*Problem statement:*
Any picture in the records below stays out; return everything else exactly.

*Data for this exercise:*
◇ ◇ ◇
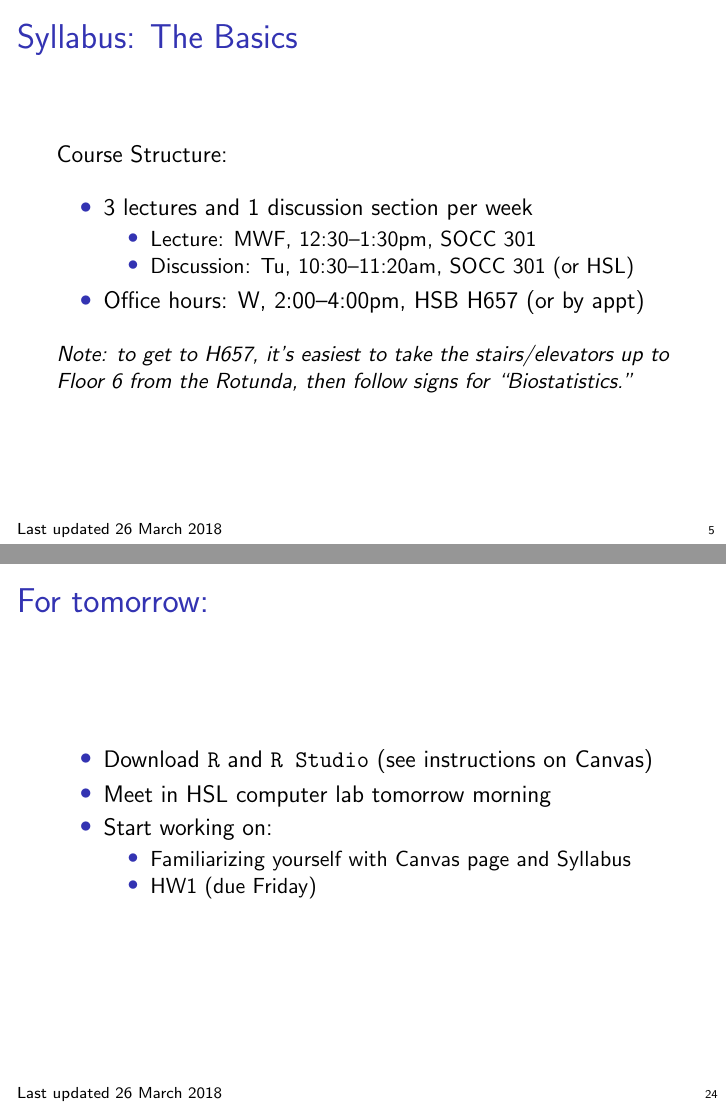
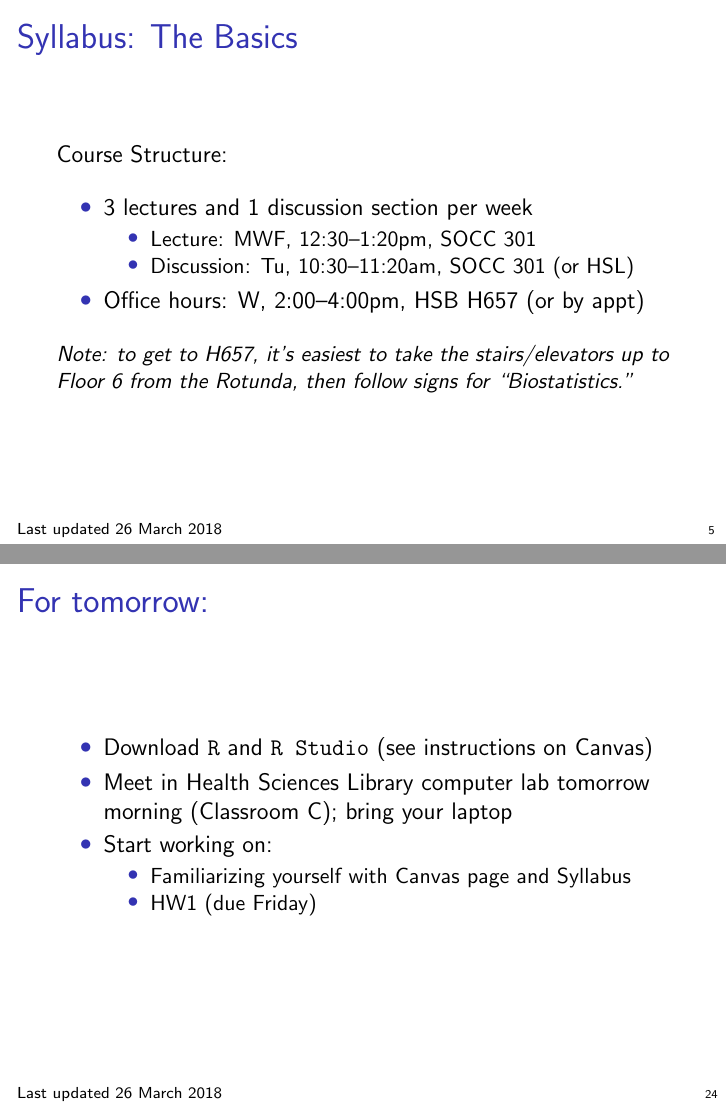
Before and after one commit to bdwilliamson/biostat311, LaTeX slides (lecture/intro.tex): pages 6 and 25 of 25, joined at a grey line. Compiled offline with pdfLaTeX.

Commit message:
fixed typo, added classroom info for Discussion 1

```diff
--- a/lecture/intro.tex
+++ b/lecture/intro.tex
@@ -99,7 +99,7 @@ Course Structure:
 \begin{itemize}
 \item 3 lectures and 1 discussion section per week
 	\begin{itemize}
-	\item Lecture: MWF, 12:30--1:30pm, SOCC 301
+	\item Lecture: MWF, 12:30--1:20pm, SOCC 301
 	\item Discussion: Tu, 10:30--11:20am, SOCC 301 (or HSL)
 	\end{itemize}
 \item Office hours: W, 2:00--4:00pm, HSB H657 (or by appt)
@@ -392,7 +392,7 @@ Later in the course, we'll learn about other types of regression that are often
 
 \begin{itemize}
 \item Download \texttt{R} and \texttt{R Studio} (see instructions on Canvas)
-\item Meet in HSL computer lab tomorrow morning
+\item Meet in Health Sciences Library computer lab tomorrow morning (Classroom C); bring your laptop
 \item Start working on:
 	\begin{itemize}
 	\item Familiarizing yourself with Canvas page and Syllabus
```
Also changed, not shown: lecture/intro.tex (2 more changed lines).
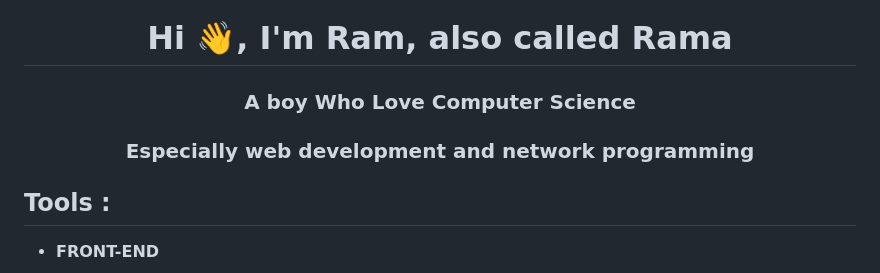
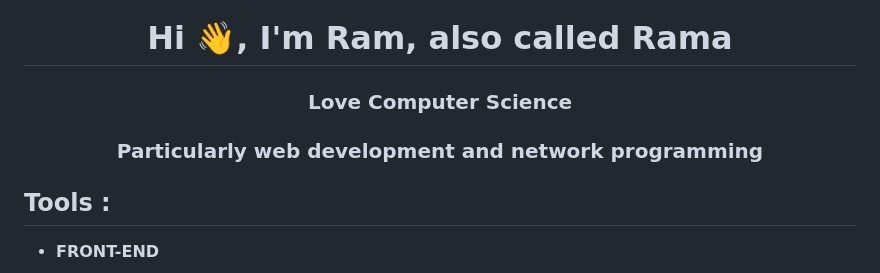
Before and after one commit to ramamimu/ramamimu, a Markdown page: README.md, the part around the change. GitHub-like rendering.

```diff
--- a/README.md
+++ b/README.md
@@ -1,6 +1,6 @@
 <h1 align="center">Hi 👋, I'm Ram, also called Rama </h1>
-<h3 align="center">A boy Who Love Computer Science</h3>
-<h3 align="center">Especially web development and network programming</h3>
+<h3 align="center">Love Computer Science</h3>
+<h3 align="center">Particularly web development and network programming</h3>
 
 <h2>Tools :</h2>
 
```
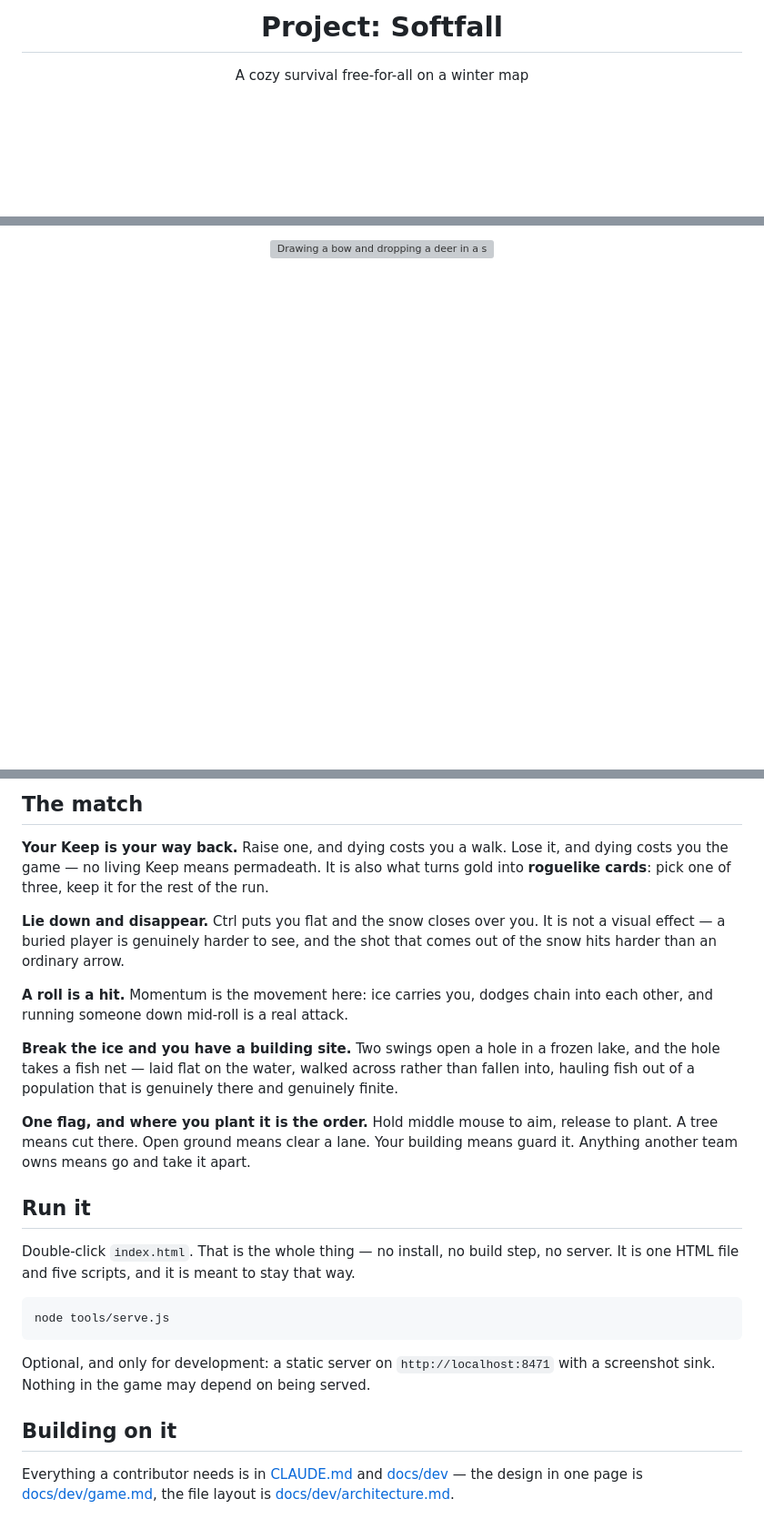
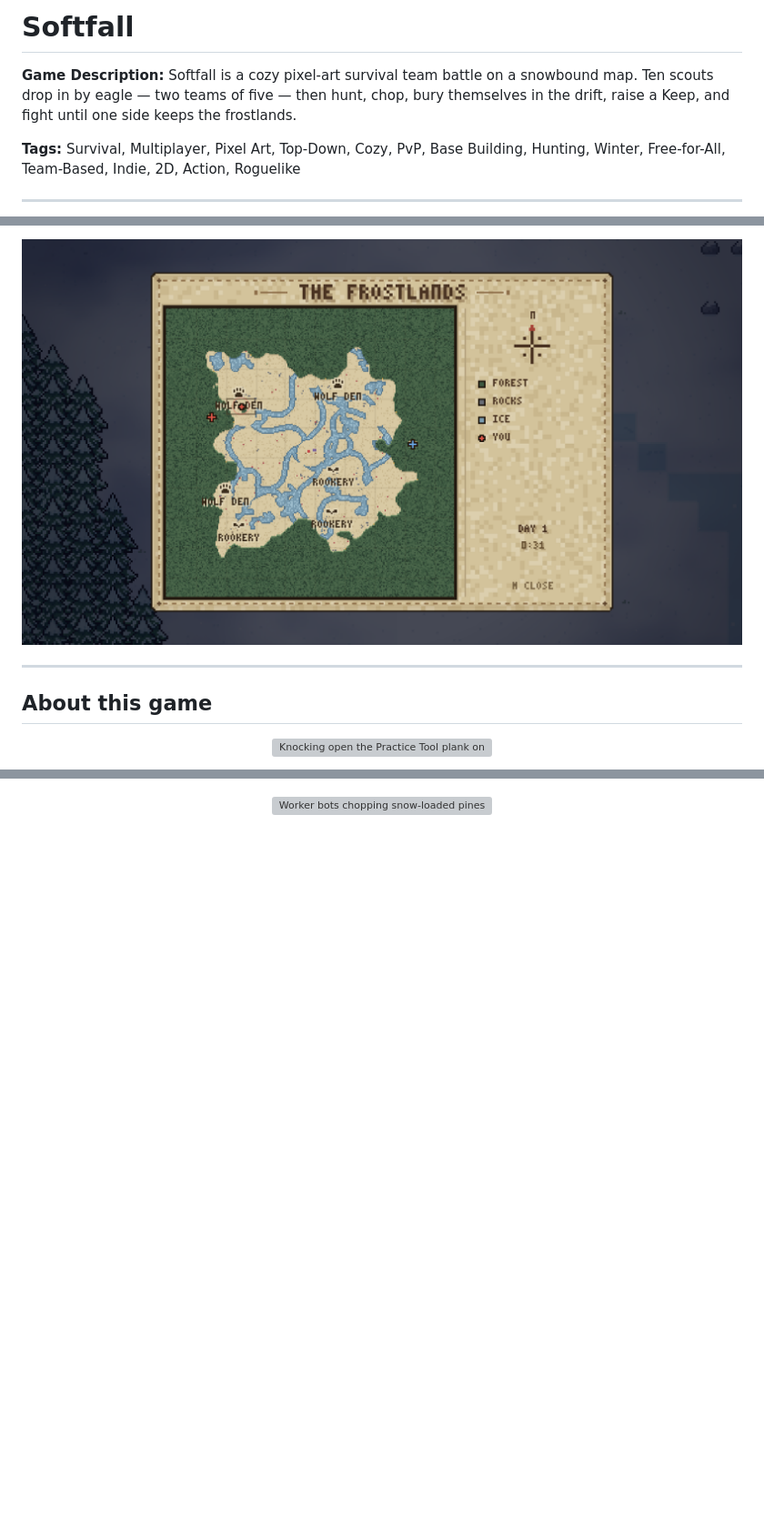
Before and after one commit to Aptyll/Small-Scope, a Markdown page: README.md, 3 parts joined by grey strips. Shown at 91% size. Drawn GitHub-style; pictures changed too: docs/media/capsule/05-map.png (added); blank space fills up the shorter version; grey boxes are pictures that could not be loaded.

````diff
--- a/README.md
+++ b/README.md
@@ -1,4 +1,9 @@
-<h1 align="center">Project: Softfall</h1>
-<p align="center">A cozy survival free-for-all on a winter map</p>
+# Softfall
+
+**Game Description:** Softfall is a cozy pixel-art survival team battle on a snowbound map. Ten scouts drop in by eagle — two teams of five — then hunt, chop, bury themselves in the drift, raise a Keep, and fight until one side keeps the frostlands.
+
+**Tags:** Survival, Multiplayer, Pixel Art, Top-Down, Cozy, PvP, Base Building, Hunting, Winter, Free-for-All, Team-Based, Indie, 2D, Action, Roguelike
+
+---
 
 <p align="center">
@@ -18,7 +23,15 @@
 </p>
 
 <p align="center">
-  <img src="docs/media/hunt-deer.webp" alt="Drawing a bow and dropping a deer in a snowy clearing" width="920">
+  <img src="docs/media/capsule/05-map.png" alt="The Frostlands world map on parchment" width="920">
+</p>
+
+---
+
+## About this game
+
+<p align="center">
+  <img src="docs/media/practice-tool.webp" alt="Knocking open the Practice Tool plank onto the training field" width="920">
 </p>
 
 <p align="center">
@@ -84,39 +44,4 @@
 
-## The match
-
-**Your Keep is your way back.** Raise one, and dying costs you a walk. Lose it, and dying costs
-you the game — no living Keep means permadeath. It is also what turns gold into **roguelike
-cards**: pick one of three, keep it for the rest of the run.
-
-**Lie down and disappear.** Ctrl puts you flat and the snow closes over you. It is not a visual
-effect — a buried player is genuinely harder to see, and the shot that comes out of the snow hits
-harder than an ordinary arrow.
-
-**A roll is a hit.** Momentum is the movement here: ice carries you, dodges chain into each other,
-and running someone down mid-roll is a real attack.
-
-**Break the ice and you have a building site.** Two swings open a hole in a frozen lake, and the
-hole takes a fish net — laid flat on the water, walked across rather than fallen into, hauling
-fish out of a population that is genuinely there and genuinely finite.
-
-**One flag, and where you plant it is the order.** Hold middle mouse to aim, release to plant.
-A tree means cut there. Open ground means clear a lane. Your building means guard it. Anything
-another team owns means go and take it apart.
-
-## Run it
-
-Double-click `index.html`. That is the whole thing — no install, no build step, no server. It is
-one HTML file and five scripts, and it is meant to stay that way.
-
-```
-node tools/serve.js
-```
-
-Optional, and only for development: a static server on `http://localhost:8471` with a screenshot
-sink. Nothing in the game may depend on being served.
-
-## Building on it
-
-Everything a contributor needs is in [CLAUDE.md](CLAUDE.md) and [docs/dev](docs/dev) — the design
-in one page is [docs/dev/game.md](docs/dev/game.md), the file layout is
-[docs/dev/architecture.md](docs/dev/architecture.md).
+<p align="center">
+  <img src="docs/media/robots.webp" alt="Worker bots chopping snow-loaded pines" width="920">
+</p>
````
Also changed, not shown: other parts of README.md (+8 -61 lines), 5 other files.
◇ ◇ ◇
*Solution for this task:*
Before and after one commit to bdwilliamson/biostat311, LaTeX slides (lecture/intro.tex): pages 6 and 25 of 25, joined at a grey line. Compiled offline with pdfLaTeX.

Commit message:
fixed typo, added classroom info for Discussion 1

```diff
--- a/lecture/intro.tex
+++ b/lecture/intro.tex
@@ -99,7 +99,7 @@ Course Structure:
 \begin{itemize}
 \item 3 lectures and 1 discussion section per week
 	\begin{itemize}
-	\item Lecture: MWF, 12:30--1:30pm, SOCC 301
+	\item Lecture: MWF, 12:30--1:20pm, SOCC 301
 	\item Discussion: Tu, 10:30--11:20am, SOCC 301 (or HSL)
 	\end{itemize}
 \item Office hours: W, 2:00--4:00pm, HSB H657 (or by appt)
@@ -392,7 +392,7 @@ Later in the course, we'll learn about other types of regression that are often
 
 \begin{itemize}
 \item Download \texttt{R} and \texttt{R Studio} (see instructions on Canvas)
-\item Meet in HSL computer lab tomorrow morning
+\item Meet in Health Sciences Library computer lab tomorrow morning (Classroom C); bring your laptop
 \item Start working on:
 	\begin{itemize}
 	\item Familiarizing yourself with Canvas page and Syllabus
```
Also changed, not shown: lecture/intro.tex (2 more changed lines).
Before and after one commit to ramamimu/ramamimu, a Markdown page: README.md, the part around the change. GitHub-like rendering.

```diff
--- a/README.md
+++ b/README.md
@@ -1,6 +1,6 @@
 <h1 align="center">Hi 👋, I'm Ram, also called Rama </h1>
-<h3 align="center">A boy Who Love Computer Science</h3>
-<h3 align="center">Especially web development and network programming</h3>
+<h3 align="center">Love Computer Science</h3>
+<h3 align="center">Particularly web development and network programming</h3>
 
 <h2>Tools :</h2>
 
```
Before and after one commit to Aptyll/Small-Scope, a Markdown page: README.md, 3 parts joined by grey strips. Shown at 91% size. Drawn GitHub-style; pictures changed too: docs/media/capsule/05-map.png (added); blank space fills up the shorter version; grey boxes are pictures that could not be loaded.

````diff
--- a/README.md
+++ b/README.md
@@ -1,4 +1,9 @@
-<h1 align="center">Project: Softfall</h1>
-<p align="center">A cozy survival free-for-all on a winter map</p>
+# Softfall
+
+**Game Description:** Softfall is a cozy pixel-art survival team battle on a snowbound map. Ten scouts drop in by eagle — two teams of five — then hunt, chop, bury themselves in the drift, raise a Keep, and fight until one side keeps the frostlands.
+
+**Tags:** Survival, Multiplayer, Pixel Art, Top-Down, Cozy, PvP, Base Building, Hunting, Winter, Free-for-All, Team-Based, Indie, 2D, Action, Roguelike
+
+---
 
 <p align="center">
@@ -18,7 +23,15 @@
 </p>
 
 <p align="center">
-  <img src="docs/media/hunt-deer.webp" alt="Drawing a bow and dropping a deer in a snowy clearing" width="920">
+  <img src="docs/media/capsule/05-map.png" alt="The Frostlands world map on parchment" width="920">
+</p>
+
+---
+
+## About this game
+
+<p align="center">
+  <img src="docs/media/practice-tool.webp" alt="Knocking open the Practice Tool plank onto the training field" width="920">
 </p>
 
 <p align="center">
@@ -84,39 +44,4 @@
 
-## The match
-
-**Your Keep is your way back.** Raise one, and dying costs you a walk. Lose it, and dying costs
-you the game — no living Keep means permadeath. It is also what turns gold into **roguelike
-cards**: pick one of three, keep it for the rest of the run.
-
-**Lie down and disappear.** Ctrl puts you flat and the snow closes over you. It is not a visual
-effect — a buried player is genuinely harder to see, and the shot that comes out of the snow hits
-harder than an ordinary arrow.
-
-**A roll is a hit.** Momentum is the movement here: ice carries you, dodges chain into each other,
-and running someone down mid-roll is a real attack.
-
-**Break the ice and you have a building site.** Two swings open a hole in a frozen lake, and the
-hole takes a fish net — laid flat on the water, walked across rather than fallen into, hauling
-fish out of a population that is genuinely there and genuinely finite.
-
-**One flag, and where you plant it is the order.** Hold middle mouse to aim, release to plant.
-A tree means cut there. Open ground means clear a lane. Your building means guard it. Anything
-another team owns means go and take it apart.
-
-## Run it
-
-Double-click `index.html`. That is the whole thing — no install, no build step, no server. It is
-one HTML file and five scripts, and it is meant to stay that way.
-
-```
-node tools/serve.js
-```
-
-Optional, and only for development: a static server on `http://localhost:8471` with a screenshot
-sink. Nothing in the game may depend on being served.
-
-## Building on it
-
-Everything a contributor needs is in [CLAUDE.md](CLAUDE.md) and [docs/dev](docs/dev) — the design
-in one page is [docs/dev/game.md](docs/dev/game.md), the file layout is
-[docs/dev/architecture.md](docs/dev/architecture.md).
+<p align="center">
+  <img src="docs/media/robots.webp" alt="Worker bots chopping snow-loaded pines" width="920">
+</p>
````
Also changed, not shown: other parts of README.md (+8 -61 lines), 5 other files.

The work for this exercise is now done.